Exercise goal
Would you copy all lines in the data that contain the word "screenshots"?

· · · ·

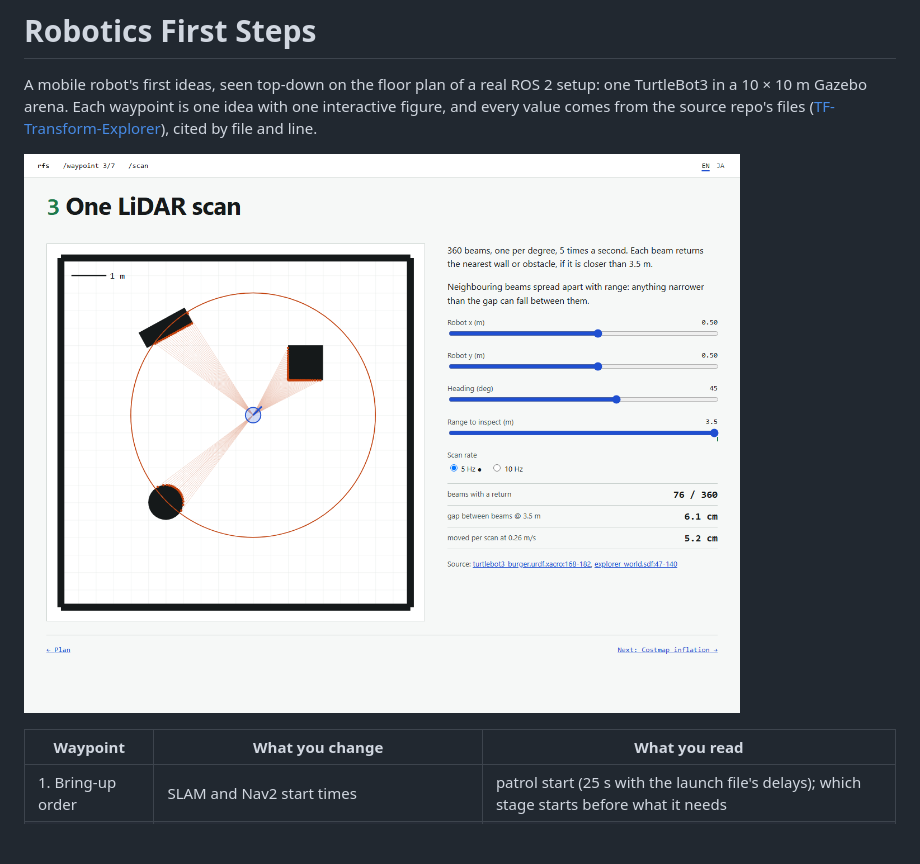
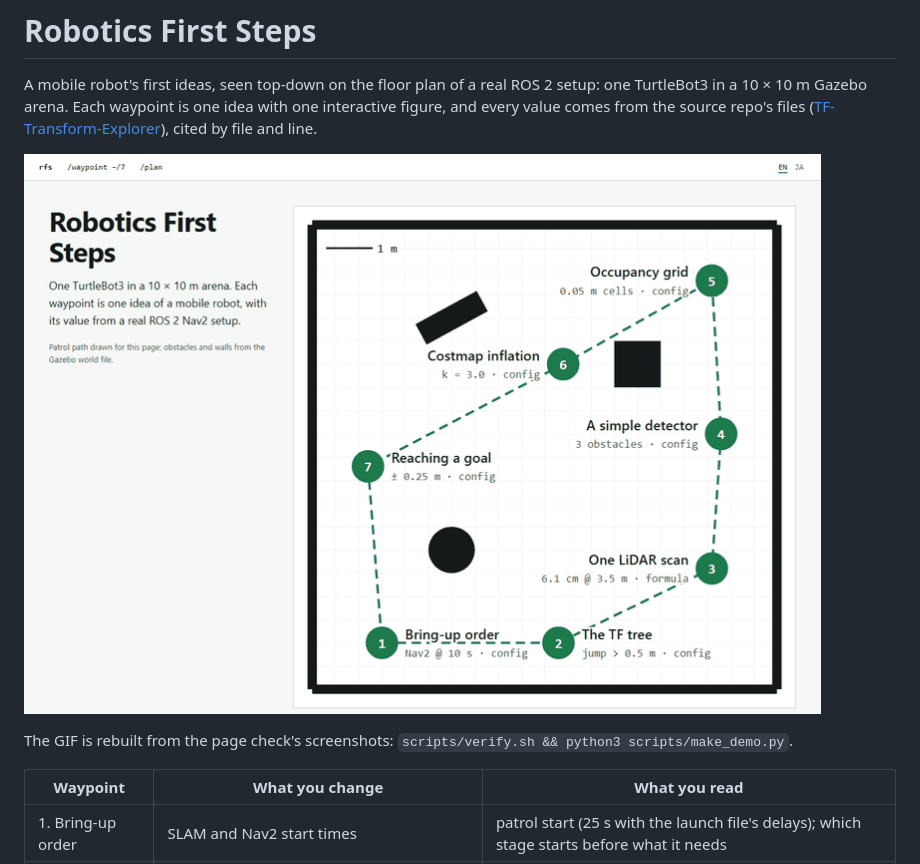
Before and after one commit to AungKaung1928/robotics-101, a Markdown page: README.md, the part around the change. GitHub-like rendering; pictures changed too: docs/media/demo.gif (added), docs/media/scan.png (deleted); blank space fills up the shorter version.

Commit message:
README demo GIF: the plan and all seven waypoints, rebuilt from the page check's screenshots

```diff
--- a/README.md
+++ b/README.md
@@ -2,7 +2,9 @@
 
 A mobile robot's first ideas, seen top-down on the floor plan of a real ROS 2 setup: one TurtleBot3 in a 10 × 10 m Gazebo arena. Each waypoint is one idea with one interactive figure, and every value comes from the source repo's files ([TF-Transform-Explorer](https://github.com/AungKaung1928/TF-Transform-Explorer)), cited by file and line.
 
-![LiDAR scan chapter: 360 beams ray-cast from the robot, returns on the obstacles within 3.5 m](docs/media/scan.png)
+![The plan, then the seven waypoints in order (10 s): launch timeline, TF frames, LiDAR scan, clusters, occupancy grid, costmap, goal](docs/media/demo.gif)
+
+The GIF is rebuilt from the page check's screenshots: `scripts/verify.sh && python3 scripts/make_demo.py`.
 
 | Waypoint | What you change | What you read |
 |---|---|---|
```
Also changed, not shown: 1 other file.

· · · ·

Answer to this task
README demo GIF: the plan and all seven waypoints, rebuilt from the page check's screenshots
+The GIF is rebuilt from the page check's screenshots: `scripts/verify.sh && python3 scripts/make_demo.py`.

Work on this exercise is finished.